Monday, i

March 16, 1987

Page 7

Company is good

By Lauren Schreiber

Daily Photo by SCOTT LITUCHY
Good As Bronze
A group of male Bronze Elegance models display the latest spring fashions last night at the Michigan Union
Ballroom, The 7th Annual fashion show was the creation of the MYSTIC minority council of Alice Lloyd, to
celebrate Black History Month. "The show is very professional and we want to shine this year," said Lisa
Simmons, Bronze Elegance publicity coordinator.
W,.alf Ljfe' not half bad

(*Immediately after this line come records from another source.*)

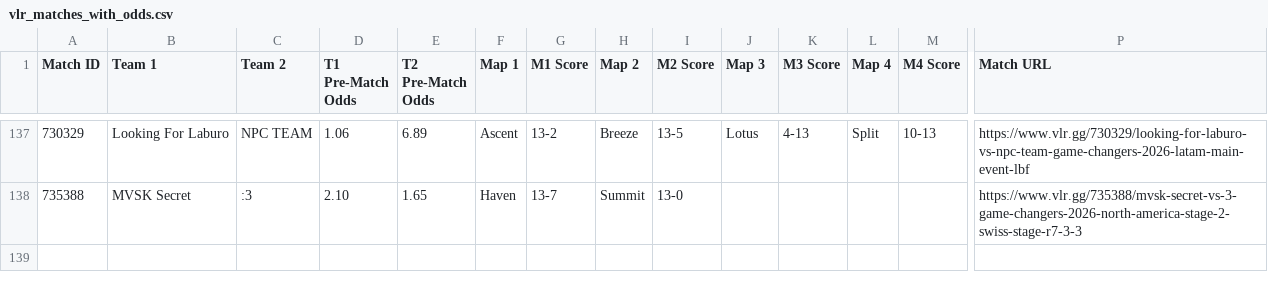
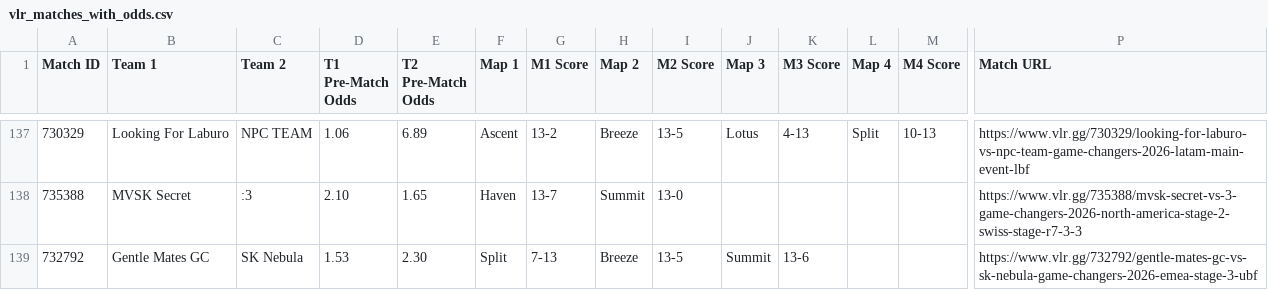
Before and after one commit to poveshcannoo/ValorantScrapping, a CSV file: vlr_matches_with_odds.csv, drawn as a sheet; only a part is shown, gaps mark what is left out; rows hold the shown columns only; the diff names each change by its address in the sheet, - before the commit and + after, or states it on an @@ line.

```diff
--- a/vlr_matches_with_odds.csv
+++ b/vlr_matches_with_odds.csv
+row 139: 732792 | Gentle Mates GC | SK Nebula | 1.53 | 2.30 | Split | 7-13 | Breeze | 13-5 | Summit | 13-6 |  |  | https://www.vlr.gg/732792/gentle-mates-gc-vs-sk-nebula-game-changers-2026-emea-stage-3-ubf
```
Also changed, not shown: 1 other file.
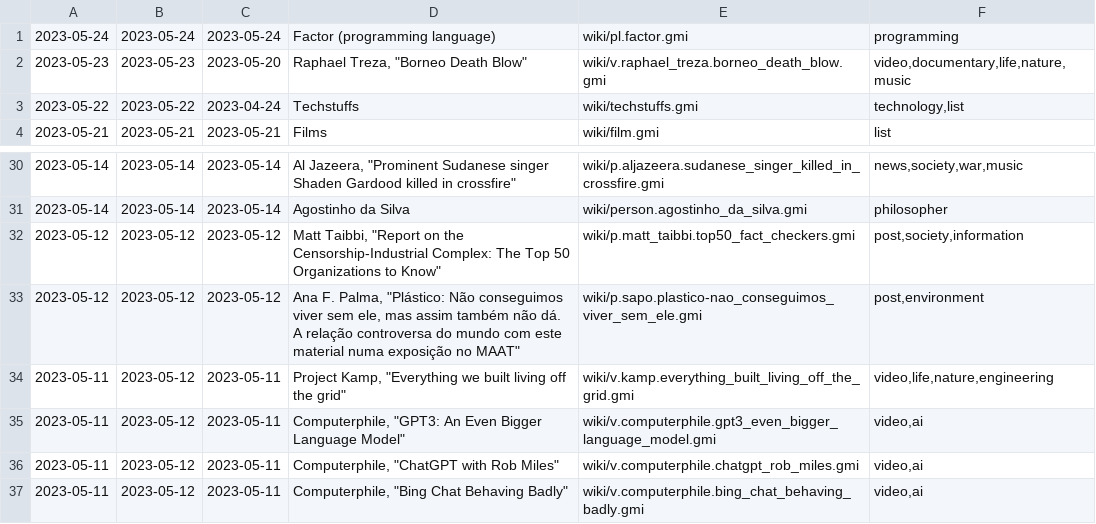
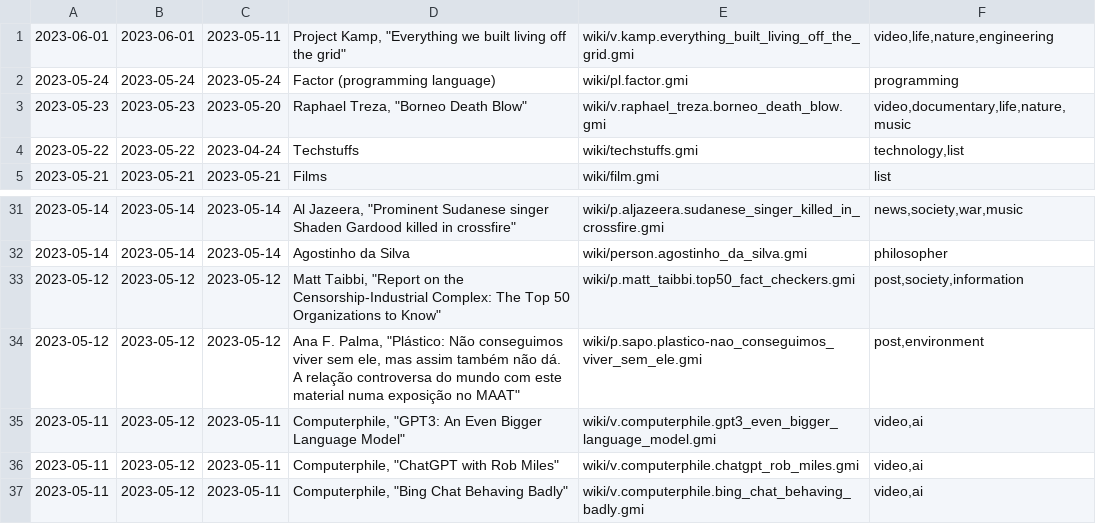
Before and after one commit to siiky/siiky.github.io, a TSV file: wiki-meta.tsv, drawn as a sheet; only a part is shown, gaps mark what is left out; removed rows and columns are numbered as before the commit, all else as after; the diff names each change by its address in the sheet, - before the commit and + after, or states it on an @@ line.

```diff
--- a/wiki-meta.tsv
+++ b/wiki-meta.tsv
+row 1: 2023-06-01 | 2023-06-01 | 2023-05-11 | Project Kamp, "Everything we built living off the grid" | wiki/v.kamp.everything_built_living_off_the_grid.gmi | video,life,nature,engineering
-row 34: 2023-05-11 | 2023-05-12 | 2023-05-11 | Project Kamp, "Everything we built living off the grid" | wiki/v.kamp.everything_built_living_off_the_grid.gmi | video,life,nature,engineering
```
Also changed, not shown: 17 other files.
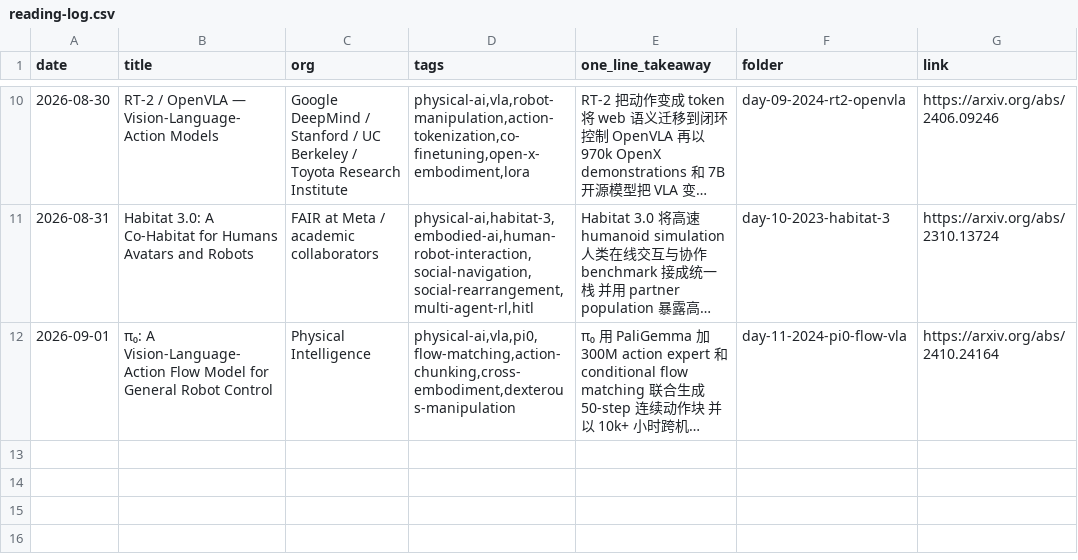
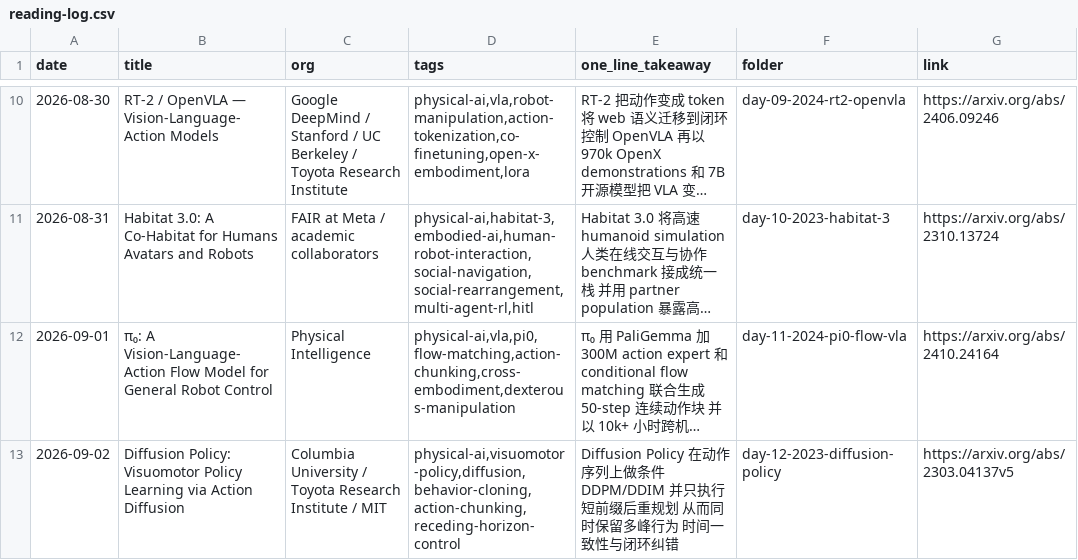
Before and after one commit to Papa-Panda/post-training, a CSV file: physical-ai/reading-log.csv, drawn as a sheet; only a part is shown, gaps mark what is left out; long unchanged cells end in …; the diff names each change by its address in the sheet, - before the commit and + after, or states it on an @@ line.

Commit message:
feat(physical-ai): Day 12 - Diffusion Policy

```diff
--- a/physical-ai/reading-log.csv
+++ b/physical-ai/reading-log.csv
+row 13: 2026-09-02 | Diffusion Policy: Visuomotor Policy Learning via Action Diffusion | Columbia University / Toyota Research Institute / MIT | physical-ai,visuomotor-policy,diffusion,behavior-cloning,action-chunking,receding-horizon-control | Diffusion Policy 在动作序列上做条件 DDPM/DDIM 并只执行短前缀后重规划 从而同时保留多峰行为 时间一致性与闭环纠错 | day-12-2023-diffusion-policy | https://arxiv.org/abs/2303.04137v5
```
Also changed, not shown: 2 other files.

"Brief Encounter," the first
sketch of the Comedy Company's
Big Show, was so stupid that I
started getting that uncomfortable
feeling I always get when I think
I'm going to have to write a bad
review. Not too much later, how -
ever, I found myself, if not rolling
in the aisles, at least having a pret -
ty good time.
Of the few sketches that were
disappointing, even these were not
terrible (except the first, which
makes me wonder why it was
included at all.) "Church for the Not
so Perceptive" was an interesting
concept that was overdone - the
point would have been better ap -
preciated in a shorter skit. The same
holds true for "Impressionist De -
sign," a clever idea about famous
painters as modern interior deco -
rators. "Top of the World" was pret -
ty weak, but somewhat saved by
the actors.
Looking now to the bright side
(the majority of the skits), Craig
Neuman deserves praise for his
"Trouble in Paradise." Brady Bunch
parodies are dangerous in that they
have now reached cliche-status.
This one, however, was a riot. Ar -
ranged in that familiar box-for -
mation, the actors sang the Brady
Bunch song (with new lyrics) while
looking up, down, and across-
just like they do on the real show.
Matt Schlein was brilliant in his
portrayal of Alice. Also noteworthy
was Greg's costume (you know, the
plaid pants), Melanie Harrison's
portrayal of Marcia ("that's really
groovy"), and Katy Wood's lisping
"Quiet a Relief" was a panto -
mime, with Dan Ryan accom -
panying on piano. While three men
went to the bathroom, Ryan sup -
plied the sound effects, including
toilet flushing, zippering pants, and
sighs of relief. "Meeting of the
Minds," a skit about a mindreaders'
convention was also funny. In it, a
magician's performance, election re -
sults, and simple conversation
("I'm very happy to see all of you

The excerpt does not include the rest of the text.